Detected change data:
--------
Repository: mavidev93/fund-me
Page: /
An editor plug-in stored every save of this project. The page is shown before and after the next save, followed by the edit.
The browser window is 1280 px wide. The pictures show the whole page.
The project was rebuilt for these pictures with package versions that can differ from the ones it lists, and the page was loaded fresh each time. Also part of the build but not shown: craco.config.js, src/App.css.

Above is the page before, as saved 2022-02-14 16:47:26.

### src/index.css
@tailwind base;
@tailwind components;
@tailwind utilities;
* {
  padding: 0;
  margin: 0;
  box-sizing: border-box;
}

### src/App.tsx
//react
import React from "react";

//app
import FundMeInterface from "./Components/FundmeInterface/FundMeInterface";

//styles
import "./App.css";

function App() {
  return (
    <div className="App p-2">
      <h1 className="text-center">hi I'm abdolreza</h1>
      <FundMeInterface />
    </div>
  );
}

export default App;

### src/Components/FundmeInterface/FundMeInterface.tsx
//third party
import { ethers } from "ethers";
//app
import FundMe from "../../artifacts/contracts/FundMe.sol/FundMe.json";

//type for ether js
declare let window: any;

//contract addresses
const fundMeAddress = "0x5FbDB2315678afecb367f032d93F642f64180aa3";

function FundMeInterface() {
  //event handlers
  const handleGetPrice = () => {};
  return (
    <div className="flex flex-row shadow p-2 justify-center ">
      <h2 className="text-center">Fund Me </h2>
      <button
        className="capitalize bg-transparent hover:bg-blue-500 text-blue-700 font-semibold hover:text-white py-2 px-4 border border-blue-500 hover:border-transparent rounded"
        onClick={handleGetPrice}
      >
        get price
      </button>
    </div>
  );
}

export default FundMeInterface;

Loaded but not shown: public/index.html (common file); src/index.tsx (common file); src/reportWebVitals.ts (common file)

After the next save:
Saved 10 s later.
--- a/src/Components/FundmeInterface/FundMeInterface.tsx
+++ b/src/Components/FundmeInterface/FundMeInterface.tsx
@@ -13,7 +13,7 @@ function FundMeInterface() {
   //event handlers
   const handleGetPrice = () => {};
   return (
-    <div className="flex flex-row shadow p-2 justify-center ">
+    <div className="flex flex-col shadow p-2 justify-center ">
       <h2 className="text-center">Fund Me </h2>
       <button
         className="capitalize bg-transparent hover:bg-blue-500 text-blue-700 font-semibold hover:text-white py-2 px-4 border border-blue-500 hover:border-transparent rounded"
--------
| What is being asked |
Every single entry above has to be copied exactly.

| Result of this task |
Repository: mavidev93/fund-me
Page: /
An editor plug-in stored every save of this project. The page is shown before and after the next save, followed by the edit.
The browser window is 1280 px wide. The pictures show the whole page.
The project was rebuilt for these pictures with package versions that can differ from the ones it lists, and the page was loaded fresh each time. Also part of the build but not shown: craco.config.js, src/App.css.

Above is the page before, as saved 2022-02-14 16:47:26.

### src/index.css
@tailwind base;
@tailwind components;
@tailwind utilities;
* {
  padding: 0;
  margin: 0;
  box-sizing: border-box;
}

### src/App.tsx
//react
import React from "react";

//app
import FundMeInterface from "./Components/FundmeInterface/FundMeInterface";

//styles
import "./App.css";

function App() {
  return (
    <div className="App p-2">
      <h1 className="text-center">hi I'm abdolreza</h1>
      <FundMeInterface />
    </div>
  );
}

export default App;

### src/Components/FundmeInterface/FundMeInterface.tsx
//third party
import { ethers } from "ethers";
//app
import FundMe from "../../artifacts/contracts/FundMe.sol/FundMe.json";

//type for ether js
declare let window: any;

//contract addresses
const fundMeAddress = "0x5FbDB2315678afecb367f032d93F642f64180aa3";

function FundMeInterface() {
  //event handlers
  const handleGetPrice = () => {};
  return (
    <div className="flex flex-row shadow p-2 justify-center ">
      <h2 className="text-center">Fund Me </h2>
      <button
        className="capitalize bg-transparent hover:bg-blue-500 text-blue-700 font-semibold hover:text-white py-2 px-4 border border-blue-500 hover:border-transparent rounded"
        onClick={handleGetPrice}
      >
        get price
      </button>
    </div>
  );
}

export default FundMeInterface;

Loaded but not shown: public/index.html (common file); src/index.tsx (common file); src/reportWebVitals.ts (common file)

After the next save:
Saved 10 s later.
--- a/src/Components/FundmeInterface/FundMeInterface.tsx
+++ b/src/Components/FundmeInterface/FundMeInterface.tsx
@@ -13,7 +13,7 @@ function FundMeInterface() {
   //event handlers
   const handleGetPrice = () => {};
   return (
-    <div className="flex flex-row shadow p-2 justify-center ">
+    <div className="flex flex-col shadow p-2 justify-center ">
       <h2 className="text-center">Fund Me </h2>
       <button
         className="capitalize bg-transparent hover:bg-blue-500 text-blue-700 font-semibold hover:text-white py-2 px-4 border border-blue-500 hover:border-transparent rounded"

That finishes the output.